[Data records]

============================================================

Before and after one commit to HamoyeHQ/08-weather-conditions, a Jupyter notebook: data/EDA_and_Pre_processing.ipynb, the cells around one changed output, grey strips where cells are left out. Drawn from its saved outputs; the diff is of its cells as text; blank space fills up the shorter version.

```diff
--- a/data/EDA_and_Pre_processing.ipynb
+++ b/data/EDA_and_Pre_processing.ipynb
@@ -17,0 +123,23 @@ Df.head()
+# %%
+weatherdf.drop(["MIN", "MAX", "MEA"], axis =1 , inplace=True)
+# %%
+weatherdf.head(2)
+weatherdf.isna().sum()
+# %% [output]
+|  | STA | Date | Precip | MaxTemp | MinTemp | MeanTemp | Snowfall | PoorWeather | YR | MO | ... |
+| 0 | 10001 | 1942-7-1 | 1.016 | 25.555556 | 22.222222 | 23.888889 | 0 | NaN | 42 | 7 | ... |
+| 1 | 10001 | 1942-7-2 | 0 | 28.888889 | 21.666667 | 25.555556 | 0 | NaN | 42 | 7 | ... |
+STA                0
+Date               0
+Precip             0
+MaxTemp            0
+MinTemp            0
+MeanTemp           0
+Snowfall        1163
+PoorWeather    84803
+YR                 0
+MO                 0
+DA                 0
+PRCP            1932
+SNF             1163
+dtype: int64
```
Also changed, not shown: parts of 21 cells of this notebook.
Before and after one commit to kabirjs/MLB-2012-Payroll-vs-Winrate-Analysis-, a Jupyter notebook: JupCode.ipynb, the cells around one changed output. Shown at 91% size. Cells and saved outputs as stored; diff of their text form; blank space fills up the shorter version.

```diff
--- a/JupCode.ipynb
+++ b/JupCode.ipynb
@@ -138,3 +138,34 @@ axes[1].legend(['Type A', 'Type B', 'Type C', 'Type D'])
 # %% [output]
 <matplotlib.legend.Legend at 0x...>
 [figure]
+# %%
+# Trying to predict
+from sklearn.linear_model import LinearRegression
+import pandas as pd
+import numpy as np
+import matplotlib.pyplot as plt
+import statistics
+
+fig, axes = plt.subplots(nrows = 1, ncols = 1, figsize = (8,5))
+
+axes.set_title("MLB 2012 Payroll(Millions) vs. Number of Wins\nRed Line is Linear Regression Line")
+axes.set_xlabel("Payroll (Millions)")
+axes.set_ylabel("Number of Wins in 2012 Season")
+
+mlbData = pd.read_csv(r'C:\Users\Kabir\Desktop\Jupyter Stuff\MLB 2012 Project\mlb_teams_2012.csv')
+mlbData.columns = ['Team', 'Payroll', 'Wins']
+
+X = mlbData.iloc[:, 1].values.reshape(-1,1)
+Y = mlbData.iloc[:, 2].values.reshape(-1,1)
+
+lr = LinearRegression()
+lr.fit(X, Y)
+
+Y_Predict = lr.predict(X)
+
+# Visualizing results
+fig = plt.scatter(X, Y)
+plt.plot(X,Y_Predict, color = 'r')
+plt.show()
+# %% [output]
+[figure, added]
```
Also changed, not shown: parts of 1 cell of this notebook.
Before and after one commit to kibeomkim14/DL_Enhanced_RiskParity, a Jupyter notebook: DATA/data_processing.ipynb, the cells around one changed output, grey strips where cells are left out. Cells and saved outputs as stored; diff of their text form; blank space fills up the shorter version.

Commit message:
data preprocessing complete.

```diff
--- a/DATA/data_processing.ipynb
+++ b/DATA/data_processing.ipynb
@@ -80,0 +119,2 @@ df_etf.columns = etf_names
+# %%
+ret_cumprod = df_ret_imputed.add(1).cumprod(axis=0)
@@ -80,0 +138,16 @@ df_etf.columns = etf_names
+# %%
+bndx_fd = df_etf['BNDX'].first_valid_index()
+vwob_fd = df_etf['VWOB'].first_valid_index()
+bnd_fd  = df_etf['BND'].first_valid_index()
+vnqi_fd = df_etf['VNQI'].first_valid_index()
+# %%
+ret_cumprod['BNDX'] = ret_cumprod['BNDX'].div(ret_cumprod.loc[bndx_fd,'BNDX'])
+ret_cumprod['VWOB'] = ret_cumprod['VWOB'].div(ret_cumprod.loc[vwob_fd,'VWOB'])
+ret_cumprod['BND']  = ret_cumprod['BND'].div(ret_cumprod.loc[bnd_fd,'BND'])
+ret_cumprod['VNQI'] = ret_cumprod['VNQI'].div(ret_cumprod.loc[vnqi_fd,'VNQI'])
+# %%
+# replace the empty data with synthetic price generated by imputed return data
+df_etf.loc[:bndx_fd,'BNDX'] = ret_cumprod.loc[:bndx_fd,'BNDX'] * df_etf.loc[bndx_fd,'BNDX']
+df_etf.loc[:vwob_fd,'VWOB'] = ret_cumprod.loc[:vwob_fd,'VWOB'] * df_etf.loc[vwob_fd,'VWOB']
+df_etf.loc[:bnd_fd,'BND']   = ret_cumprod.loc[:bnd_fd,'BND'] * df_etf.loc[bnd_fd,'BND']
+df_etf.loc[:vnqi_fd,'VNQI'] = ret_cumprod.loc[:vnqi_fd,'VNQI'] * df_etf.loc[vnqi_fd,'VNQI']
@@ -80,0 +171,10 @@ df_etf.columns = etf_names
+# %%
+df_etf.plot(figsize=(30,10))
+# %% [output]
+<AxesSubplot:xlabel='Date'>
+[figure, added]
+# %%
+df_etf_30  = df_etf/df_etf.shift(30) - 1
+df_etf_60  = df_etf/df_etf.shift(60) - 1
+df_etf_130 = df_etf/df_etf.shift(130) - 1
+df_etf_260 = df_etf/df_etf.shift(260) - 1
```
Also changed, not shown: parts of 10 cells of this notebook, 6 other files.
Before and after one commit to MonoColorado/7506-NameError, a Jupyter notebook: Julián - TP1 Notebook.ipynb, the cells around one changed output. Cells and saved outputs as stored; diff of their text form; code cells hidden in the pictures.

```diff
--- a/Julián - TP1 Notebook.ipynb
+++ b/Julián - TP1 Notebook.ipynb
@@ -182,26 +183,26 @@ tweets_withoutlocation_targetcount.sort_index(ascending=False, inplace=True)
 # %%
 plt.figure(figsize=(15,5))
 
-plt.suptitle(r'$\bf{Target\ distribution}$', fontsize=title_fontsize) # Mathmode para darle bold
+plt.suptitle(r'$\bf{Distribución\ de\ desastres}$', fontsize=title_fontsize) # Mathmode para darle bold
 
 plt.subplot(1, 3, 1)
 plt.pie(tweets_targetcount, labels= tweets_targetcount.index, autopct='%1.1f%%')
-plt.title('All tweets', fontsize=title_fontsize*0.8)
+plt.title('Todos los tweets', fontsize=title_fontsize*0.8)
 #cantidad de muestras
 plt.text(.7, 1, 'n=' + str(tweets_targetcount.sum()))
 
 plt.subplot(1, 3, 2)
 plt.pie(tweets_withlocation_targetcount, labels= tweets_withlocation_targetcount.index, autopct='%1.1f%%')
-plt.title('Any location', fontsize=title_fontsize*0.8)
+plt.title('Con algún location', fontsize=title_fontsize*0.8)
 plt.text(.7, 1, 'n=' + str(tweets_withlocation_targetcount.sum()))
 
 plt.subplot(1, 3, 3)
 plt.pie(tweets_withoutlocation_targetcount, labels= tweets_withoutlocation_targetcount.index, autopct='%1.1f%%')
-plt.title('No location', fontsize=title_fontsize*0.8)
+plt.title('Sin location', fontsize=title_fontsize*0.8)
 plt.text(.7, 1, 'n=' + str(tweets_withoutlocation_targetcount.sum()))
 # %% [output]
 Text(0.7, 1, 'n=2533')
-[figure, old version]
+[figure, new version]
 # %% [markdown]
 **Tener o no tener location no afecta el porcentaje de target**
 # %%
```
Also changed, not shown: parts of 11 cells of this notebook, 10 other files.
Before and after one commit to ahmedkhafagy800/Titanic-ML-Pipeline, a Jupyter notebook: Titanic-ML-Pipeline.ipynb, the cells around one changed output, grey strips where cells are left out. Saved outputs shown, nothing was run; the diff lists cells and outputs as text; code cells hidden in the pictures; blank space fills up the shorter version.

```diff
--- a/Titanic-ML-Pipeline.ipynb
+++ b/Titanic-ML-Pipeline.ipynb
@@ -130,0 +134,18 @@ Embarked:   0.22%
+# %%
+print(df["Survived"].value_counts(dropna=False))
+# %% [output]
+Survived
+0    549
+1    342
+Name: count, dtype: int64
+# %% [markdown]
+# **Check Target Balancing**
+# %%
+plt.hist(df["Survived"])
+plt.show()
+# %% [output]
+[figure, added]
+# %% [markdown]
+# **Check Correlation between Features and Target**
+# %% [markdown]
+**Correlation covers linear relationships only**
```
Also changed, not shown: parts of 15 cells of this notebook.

============================================================

[Required work] All lines above in which the word "shift" occurs should be identified and copied.

[Solution to this task]
+df_etf_30  = df_etf/df_etf.shift(30) - 1
+df_etf_60  = df_etf/df_etf.shift(60) - 1
+df_etf_130 = df_etf/df_etf.shift(130) - 1
+df_etf_260 = df_etf/df_etf.shift(260) - 1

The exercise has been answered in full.